• **EXERCISE REQUIREMENTS**: Where does the string "Arica" appear in the listing below? Copy every line where it does.

==================================================

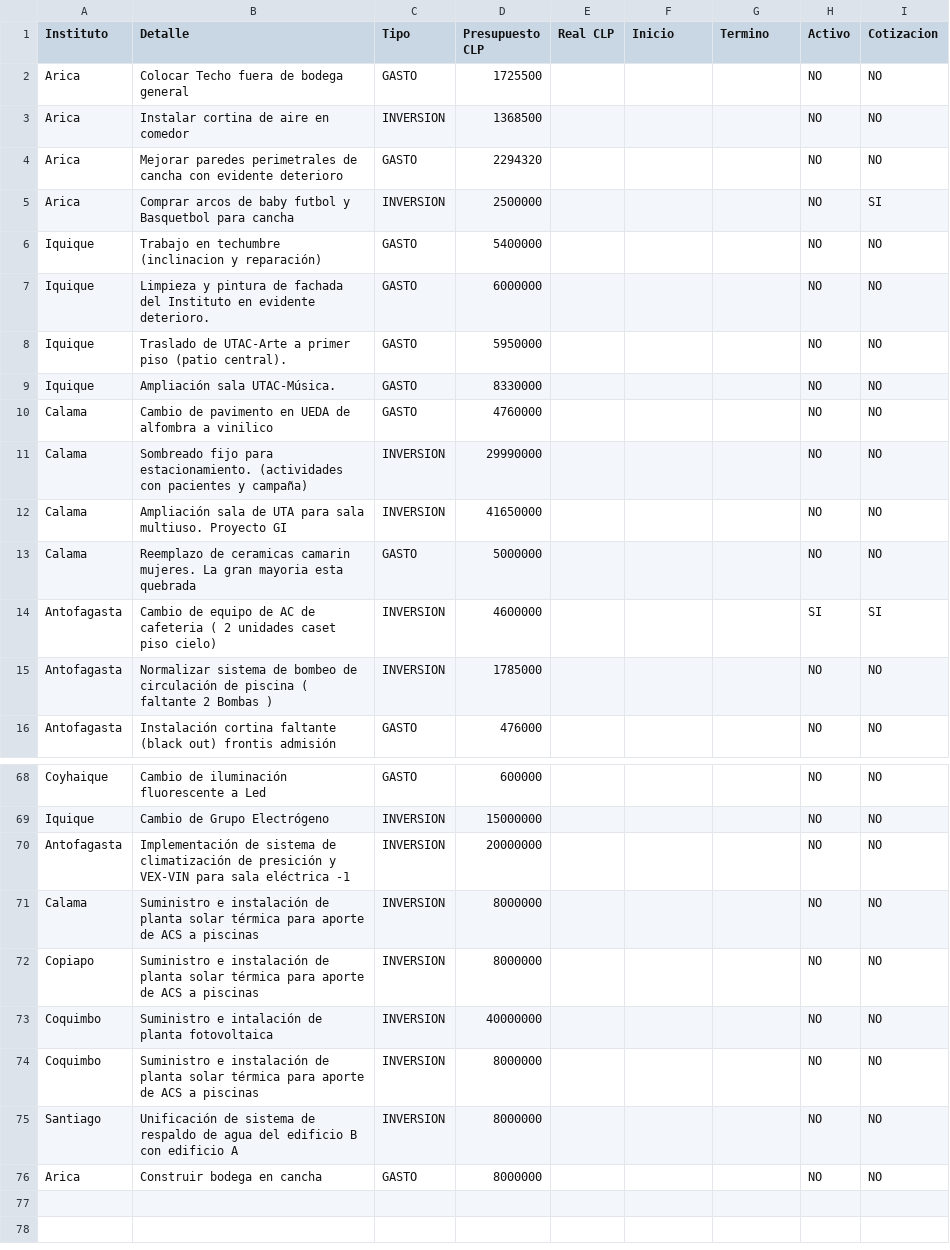
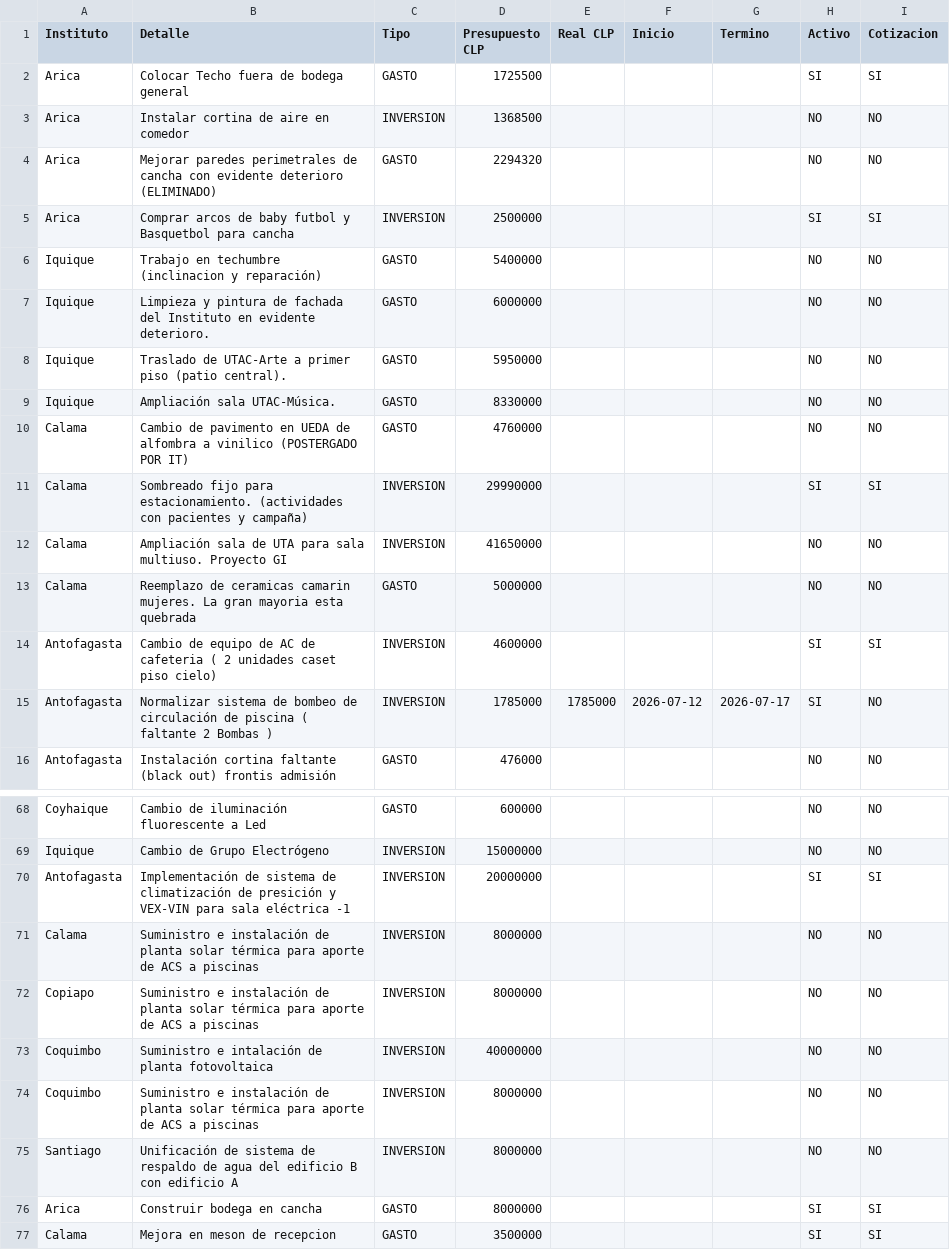
Before and after one commit to gberetta0316/planinfraestructurateleton, a CSV file: data.csv, drawn as a sheet; only a part is shown, gaps mark what is left out.

Commit message:
Actualizar data.csv desde el editor — 29-07-2026, 2:41:45 p. m.

```diff
--- a/data.csv
+++ b/data.csv
@@ -1,6 +1,6 @@
 Instituto;Detalle;Tipo;Presupuesto CLP;Real CLP;Inicio;Termino;Activo;Cotizacion
-Arica;Colocar Techo fuera de bodega general;GASTO;1725500;;;;NO;NO
+Arica;Colocar Techo fuera de bodega general;GASTO;1725500;;;;SI;SI
 Arica;Instalar cortina de aire en comedor;INVERSION;1368500;;;;NO;NO
-Arica;Mejorar paredes perimetrales de cancha con evidente deterioro;GASTO;2294320;;;;NO;NO
-Arica;Comprar arcos de baby futbol y Basquetbol para cancha;INVERSION;2500000;;;;NO;SI
+Arica;Mejorar paredes perimetrales de cancha con evidente deterioro (ELIMINADO);GASTO;2294320;;;;NO;NO
+Arica;Comprar arcos de baby futbol y Basquetbol para cancha;INVERSION;2500000;;;;SI;SI
 Iquique;Trabajo en techumbre (inclinacion y reparación);GASTO;5400000;;;;NO;NO
@@ -9,4 +9,4 @@ Iquique;Traslado de UTAC-Arte a primer piso (patio central).;GASTO;5950000;;;;NO
 Iquique;Ampliación sala UTAC-Música.;GASTO;8330000;;;;NO;NO
-Calama;Cambio de pavimento en UEDA de alfombra a vinilico;GASTO;4760000;;;;NO;NO
-Calama;Sombreado fijo para estacionamiento. (actividades con pacientes y campaña);INVERSION;29990000;;;;NO;NO
+Calama;Cambio de pavimento en UEDA de alfombra a vinilico (POSTERGADO POR IT);GASTO;4760000;;;;NO;NO
+Calama;Sombreado fijo para estacionamiento. (actividades con pacientes y campaña);INVERSION;29990000;;;;SI;SI
 Calama;Ampliación sala de UTA para sala multiuso. Proyecto GI;INVERSION;41650000;;;;NO;NO
@@ -14,3 +14,3 @@ Calama;Reemplazo de ceramicas camarin mujeres. La gran mayoria esta quebrada;GAS
 Antofagasta;Cambio de equipo de AC de cafeteria ( 2 unidades caset piso cielo);INVERSION;4600000;;;;SI;SI
-Antofagasta;Normalizar sistema de bombeo de circulación de  piscina ( faltante 2 Bombas );INVERSION;1785000;;;;NO;NO
+Antofagasta;Normalizar sistema de bombeo de circulación de  piscina ( faltante 2 Bombas );INVERSION;1785000;1785000;2026-07-12;2026-07-17;SI;NO
 Antofagasta;Instalación cortina faltante (black out) frontis admisión;GASTO;476000;;;;NO;NO
@@ -69,3 +69,3 @@ Coyhaique;Cambio de iluminación fluorescente a Led;GASTO;600000;;;;NO;NO
 Iquique;Cambio de Grupo Electrógeno;INVERSION;15000000;;;;NO;NO
-Antofagasta;Implementación de sistema de climatización de presición y VEX-VIN para sala eléctrica -1;INVERSION;20000000;;;;NO;NO
+Antofagasta;Implementación de sistema de climatización de presición y VEX-VIN para sala eléctrica -1;INVERSION;20000000;;;;SI;SI
 Calama;Suministro e instalación de planta solar térmica para aporte de ACS a piscinas;INVERSION;8000000;;;;NO;NO
@@ -75,2 +75,3 @@ Coquimbo;Suministro e instalación de planta solar térmica para aporte de ACS a
 Santiago;Unificación de sistema de respaldo de agua del edificio B con edificio A;INVERSION;8000000;;;;NO;NO
-Arica;Construir bodega en cancha;GASTO;8000000;;;;NO;NO
+Arica;Construir bodega en cancha;GASTO;8000000;;;;SI;SI
+Calama;Mejora en meson de recepcion;GASTO;3500000;;;;SI;SI
```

==================================================

• **TASK SOLUTION**:
-Arica;Colocar Techo fuera de bodega general;GASTO;1725500;;;;NO;NO
+Arica;Colocar Techo fuera de bodega general;GASTO;1725500;;;;SI;SI
 Arica;Instalar cortina de aire en comedor;INVERSION;1368500;;;;NO;NO
-Arica;Mejorar paredes perimetrales de cancha con evidente deterioro;GASTO;2294320;;;;NO;NO
-Arica;Comprar arcos de baby futbol y Basquetbol para cancha;INVERSION;2500000;;;;NO;SI
+Arica;Mejorar paredes perimetrales de cancha con evidente deterioro (ELIMINADO);GASTO;2294320;;;;NO;NO
+Arica;Comprar arcos de baby futbol y Basquetbol para cancha;INVERSION;2500000;;;;SI;SI
-Arica;Construir bodega en cancha;GASTO;8000000;;;;NO;NO
+Arica;Construir bodega en cancha;GASTO;8000000;;;;SI;SI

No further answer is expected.